“Oh, I didn’t order any fries.” I replied.

“Would you please take them anyway,” she asked, “so I don’t look so dumb?”

One of our great fears is not measuring up to our own or other peoples expectations. We don’t want to “look dumb,” especially in front of people we are trying hard to impress. Our egos are fed on the praise of others. The problem is that none of us are perfect. We will inevitably make mistakes. We will fail at times when we most want to look good. Failure is one of the ways that God keeps us humble. Our readiness to admit that we may have made a mistake keeps us human.

Pride can be healthy or unhealthy. There is the healthy pride one takes in a labor of love, completing a degree after facing tremendous obstacles, or nurturing children into people of compassion. We experience healthy pride completing a job which has brought joy to others. Unhealthy pride is the opposite. The Bible says of that pride, “Pride goes before destruction, a haughty spirit before a fall.” (Proverbs 16:18) The pride the scripture writer is speaking of, is the kind of pride which becomes destructive. It’s not the healthy pride of a job done well, rather it becomes a negative force in our lives. Unhealthy pride keeps us from seeing another person’s point of view. It prevents us from caring about what other people value. Unhealthy pride separates us from one another. It separates us from God.

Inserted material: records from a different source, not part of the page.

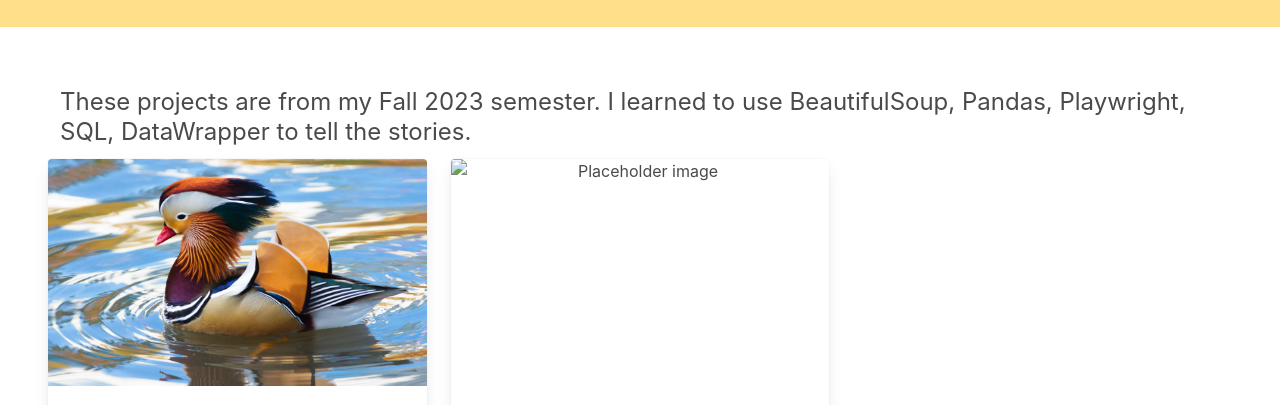
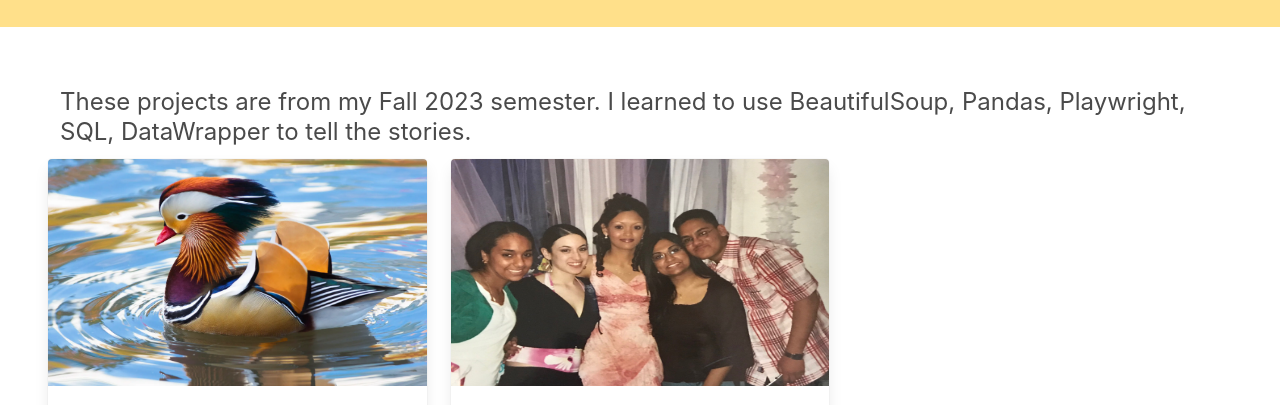
Before and after one commit to jsoma/juliezhn.github.io, a plain HTML site: page index.html in a window 1280 px wide. Shown: the part 247-652 px from the top of the page. Drawn offline with nearby package versions, Linux system fonts and the light colour scheme.

Commit message:
update image

```diff
--- a/index.html
+++ b/index.html
@@ -89,7 +89,7 @@
         <div class="card">
           <div class="card-image">
             <figure class="image is-5by3">
-              <img src="" alt="Placeholder image">
+              <img src="Marisha.jpg" alt="Placeholder image">
             </figure>
           </div>
           <div class="card-content">
```
Also changed, not shown: Marisha.jpg (added), 1 other file.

Pride can keep us from relating to a family member or old friend. Pride can interfere at work, school or church. Pride can make a stand, where stands do not need to be made. Stubborn pride even refuses efforts made to reach out to us. It can build a wall declaring judgement on whole segments of the population. A child, a brother, a sister, a co-worker may well feel the full sting of our prideful wrath. Pride can keep us from admitting to anyone, even ourselves – that we may have made a mistake. Pride slinks into our spirits, often leaving us feeling defensive and not quite at peace in our hearts.

The good news is that the sin of pride is not terminal. Confession, really is good for the soul. “If we confess our sins, God is faithful and just and will forgive us our sins and purify us from all unrighteousness.” (I John 1:9) Jesus said, “All who exalt themselves will be humbled and all who humble themselves will be exalted. (Matthew 23:12) A little humility goes a long way in restoring our relationships with God and with each other.

Is there someone in your life that needs to hear from you a word of reconciliation? Today is a good day to restore a relationship, mend a friendship, swallow some pride, and allow God’s grace to work in and through you.